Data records

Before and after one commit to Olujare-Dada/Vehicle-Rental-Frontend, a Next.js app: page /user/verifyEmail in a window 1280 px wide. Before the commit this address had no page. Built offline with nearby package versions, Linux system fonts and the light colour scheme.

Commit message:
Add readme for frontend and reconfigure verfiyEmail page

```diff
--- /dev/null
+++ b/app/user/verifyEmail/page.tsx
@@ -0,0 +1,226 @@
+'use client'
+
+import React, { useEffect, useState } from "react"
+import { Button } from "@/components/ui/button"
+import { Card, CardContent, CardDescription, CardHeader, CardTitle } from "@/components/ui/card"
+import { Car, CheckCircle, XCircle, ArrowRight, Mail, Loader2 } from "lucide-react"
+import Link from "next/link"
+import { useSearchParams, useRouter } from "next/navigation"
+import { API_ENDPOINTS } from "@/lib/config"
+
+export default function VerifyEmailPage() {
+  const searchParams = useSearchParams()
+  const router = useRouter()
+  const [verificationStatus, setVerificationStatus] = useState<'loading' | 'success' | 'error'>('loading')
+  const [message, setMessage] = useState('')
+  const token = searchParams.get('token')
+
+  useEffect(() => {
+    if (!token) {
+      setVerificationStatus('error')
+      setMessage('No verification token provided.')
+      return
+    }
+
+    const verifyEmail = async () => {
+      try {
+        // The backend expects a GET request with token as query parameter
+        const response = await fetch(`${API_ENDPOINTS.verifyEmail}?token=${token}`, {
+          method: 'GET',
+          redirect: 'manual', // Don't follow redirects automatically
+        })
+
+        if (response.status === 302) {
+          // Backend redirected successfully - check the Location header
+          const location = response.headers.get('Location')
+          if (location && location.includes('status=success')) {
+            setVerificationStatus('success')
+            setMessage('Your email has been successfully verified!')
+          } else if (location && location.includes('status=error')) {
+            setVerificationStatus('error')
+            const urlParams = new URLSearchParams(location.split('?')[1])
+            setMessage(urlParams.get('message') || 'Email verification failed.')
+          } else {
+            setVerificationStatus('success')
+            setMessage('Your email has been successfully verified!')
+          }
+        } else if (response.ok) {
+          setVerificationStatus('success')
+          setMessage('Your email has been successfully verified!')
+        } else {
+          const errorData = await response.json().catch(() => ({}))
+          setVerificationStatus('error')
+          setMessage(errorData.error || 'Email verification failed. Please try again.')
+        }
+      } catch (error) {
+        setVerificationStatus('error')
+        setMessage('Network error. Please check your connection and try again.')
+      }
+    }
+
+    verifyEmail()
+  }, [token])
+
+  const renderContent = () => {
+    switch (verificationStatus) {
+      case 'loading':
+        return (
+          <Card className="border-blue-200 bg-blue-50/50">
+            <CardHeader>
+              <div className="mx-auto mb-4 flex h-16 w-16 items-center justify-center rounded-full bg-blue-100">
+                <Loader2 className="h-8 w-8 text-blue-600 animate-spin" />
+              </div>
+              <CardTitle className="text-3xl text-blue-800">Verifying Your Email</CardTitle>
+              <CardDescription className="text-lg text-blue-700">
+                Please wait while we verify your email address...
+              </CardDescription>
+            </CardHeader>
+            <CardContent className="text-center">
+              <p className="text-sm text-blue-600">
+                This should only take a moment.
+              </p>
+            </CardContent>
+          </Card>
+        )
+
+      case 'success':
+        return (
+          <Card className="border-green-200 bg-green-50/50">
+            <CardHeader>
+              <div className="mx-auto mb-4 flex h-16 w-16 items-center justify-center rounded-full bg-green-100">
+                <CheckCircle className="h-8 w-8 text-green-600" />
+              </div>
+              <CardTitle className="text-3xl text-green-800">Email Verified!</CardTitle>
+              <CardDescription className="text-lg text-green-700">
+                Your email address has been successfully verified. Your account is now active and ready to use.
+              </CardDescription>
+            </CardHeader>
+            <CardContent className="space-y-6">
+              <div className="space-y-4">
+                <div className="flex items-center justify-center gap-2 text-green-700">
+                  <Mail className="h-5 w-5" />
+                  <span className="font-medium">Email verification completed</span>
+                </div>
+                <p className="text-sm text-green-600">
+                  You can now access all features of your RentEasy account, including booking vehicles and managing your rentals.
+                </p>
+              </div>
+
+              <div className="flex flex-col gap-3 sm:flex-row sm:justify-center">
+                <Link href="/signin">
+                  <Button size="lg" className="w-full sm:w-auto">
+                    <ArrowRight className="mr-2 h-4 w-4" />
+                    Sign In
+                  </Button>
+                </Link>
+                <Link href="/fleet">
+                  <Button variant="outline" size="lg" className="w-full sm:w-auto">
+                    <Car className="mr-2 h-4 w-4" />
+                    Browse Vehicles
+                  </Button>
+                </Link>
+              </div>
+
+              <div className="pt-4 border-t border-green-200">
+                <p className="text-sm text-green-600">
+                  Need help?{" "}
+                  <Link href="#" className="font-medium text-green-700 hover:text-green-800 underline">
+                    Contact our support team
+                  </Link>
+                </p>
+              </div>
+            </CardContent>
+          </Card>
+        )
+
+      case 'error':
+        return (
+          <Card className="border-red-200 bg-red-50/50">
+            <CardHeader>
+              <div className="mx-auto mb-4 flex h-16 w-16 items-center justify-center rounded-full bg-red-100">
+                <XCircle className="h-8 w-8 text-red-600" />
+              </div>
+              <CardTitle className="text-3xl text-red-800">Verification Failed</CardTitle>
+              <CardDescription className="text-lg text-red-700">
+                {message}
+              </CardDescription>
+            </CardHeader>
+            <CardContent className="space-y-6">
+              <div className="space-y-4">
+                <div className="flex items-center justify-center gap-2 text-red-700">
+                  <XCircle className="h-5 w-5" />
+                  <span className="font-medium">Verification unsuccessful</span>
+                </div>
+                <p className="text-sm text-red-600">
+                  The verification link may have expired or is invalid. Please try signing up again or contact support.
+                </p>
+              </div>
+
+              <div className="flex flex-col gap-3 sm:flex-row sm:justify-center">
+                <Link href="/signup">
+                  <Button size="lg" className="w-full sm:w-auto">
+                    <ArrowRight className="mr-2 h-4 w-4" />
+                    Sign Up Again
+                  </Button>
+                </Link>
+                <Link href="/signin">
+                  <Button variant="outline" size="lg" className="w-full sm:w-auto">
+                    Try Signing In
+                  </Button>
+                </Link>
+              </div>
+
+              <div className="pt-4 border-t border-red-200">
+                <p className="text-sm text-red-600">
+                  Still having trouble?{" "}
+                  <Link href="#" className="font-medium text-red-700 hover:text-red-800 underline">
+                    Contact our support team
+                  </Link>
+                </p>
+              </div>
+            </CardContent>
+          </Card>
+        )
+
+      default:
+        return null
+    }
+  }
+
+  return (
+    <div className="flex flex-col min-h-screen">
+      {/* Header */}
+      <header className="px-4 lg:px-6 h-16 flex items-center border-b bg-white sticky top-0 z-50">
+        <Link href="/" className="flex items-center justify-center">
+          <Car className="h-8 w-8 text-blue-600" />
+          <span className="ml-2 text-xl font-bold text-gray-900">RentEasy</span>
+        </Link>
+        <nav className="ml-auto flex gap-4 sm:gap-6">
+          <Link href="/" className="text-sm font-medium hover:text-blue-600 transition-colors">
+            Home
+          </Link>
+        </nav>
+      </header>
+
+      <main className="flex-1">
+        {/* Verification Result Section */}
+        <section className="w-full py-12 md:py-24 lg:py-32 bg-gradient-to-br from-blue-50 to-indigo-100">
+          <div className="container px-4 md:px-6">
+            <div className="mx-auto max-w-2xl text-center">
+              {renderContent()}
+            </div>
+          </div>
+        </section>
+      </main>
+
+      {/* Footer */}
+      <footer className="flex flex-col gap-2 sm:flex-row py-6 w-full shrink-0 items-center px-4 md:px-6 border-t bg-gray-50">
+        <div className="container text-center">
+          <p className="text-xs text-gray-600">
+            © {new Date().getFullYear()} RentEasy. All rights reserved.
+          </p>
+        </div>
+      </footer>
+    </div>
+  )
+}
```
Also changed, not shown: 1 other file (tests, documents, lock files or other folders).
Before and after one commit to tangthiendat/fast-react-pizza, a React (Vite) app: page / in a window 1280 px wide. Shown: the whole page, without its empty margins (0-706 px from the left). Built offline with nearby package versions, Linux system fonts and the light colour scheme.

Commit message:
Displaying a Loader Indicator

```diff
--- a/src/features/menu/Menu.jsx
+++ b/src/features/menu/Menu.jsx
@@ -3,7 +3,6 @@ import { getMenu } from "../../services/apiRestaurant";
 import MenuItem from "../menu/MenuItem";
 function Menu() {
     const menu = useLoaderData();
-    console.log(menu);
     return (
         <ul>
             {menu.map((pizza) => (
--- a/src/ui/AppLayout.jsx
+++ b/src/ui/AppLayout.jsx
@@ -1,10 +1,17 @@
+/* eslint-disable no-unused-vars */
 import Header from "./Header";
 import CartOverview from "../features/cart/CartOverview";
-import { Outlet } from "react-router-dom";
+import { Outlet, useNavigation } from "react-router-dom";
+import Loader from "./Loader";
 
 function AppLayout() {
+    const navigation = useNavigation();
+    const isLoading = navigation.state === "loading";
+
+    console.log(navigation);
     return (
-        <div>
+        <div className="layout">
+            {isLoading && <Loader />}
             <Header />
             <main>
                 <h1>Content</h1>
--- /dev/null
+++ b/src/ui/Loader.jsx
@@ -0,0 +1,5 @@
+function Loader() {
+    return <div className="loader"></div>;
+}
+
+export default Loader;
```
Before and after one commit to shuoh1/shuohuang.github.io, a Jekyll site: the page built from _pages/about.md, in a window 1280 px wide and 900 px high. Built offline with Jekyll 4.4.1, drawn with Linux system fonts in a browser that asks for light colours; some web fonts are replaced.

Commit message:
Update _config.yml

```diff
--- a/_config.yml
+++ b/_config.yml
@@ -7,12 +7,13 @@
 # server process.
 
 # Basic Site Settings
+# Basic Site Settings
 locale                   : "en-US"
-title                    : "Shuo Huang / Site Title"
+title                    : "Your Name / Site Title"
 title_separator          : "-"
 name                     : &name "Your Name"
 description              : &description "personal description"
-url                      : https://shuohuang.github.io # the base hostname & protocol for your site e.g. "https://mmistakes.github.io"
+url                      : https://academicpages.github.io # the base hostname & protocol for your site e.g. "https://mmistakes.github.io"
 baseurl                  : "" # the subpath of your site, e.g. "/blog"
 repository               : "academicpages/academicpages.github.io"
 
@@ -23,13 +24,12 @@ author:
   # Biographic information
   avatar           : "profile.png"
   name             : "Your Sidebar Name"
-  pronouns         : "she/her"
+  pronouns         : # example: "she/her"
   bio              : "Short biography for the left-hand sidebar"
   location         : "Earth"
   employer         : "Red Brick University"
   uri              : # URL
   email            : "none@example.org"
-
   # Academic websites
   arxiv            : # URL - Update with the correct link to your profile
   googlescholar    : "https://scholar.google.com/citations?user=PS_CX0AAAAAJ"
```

What is expected: Where a line above includes "CardDescription", copy that line.

Response for this exercise:
+import { Card, CardContent, CardDescription, CardHeader, CardTitle } from "@/components/ui/card"
+              <CardDescription className="text-lg text-blue-700">
+              </CardDescription>
+              <CardDescription className="text-lg text-green-700">
+              </CardDescription>
+              <CardDescription className="text-lg text-red-700">
+              </CardDescription>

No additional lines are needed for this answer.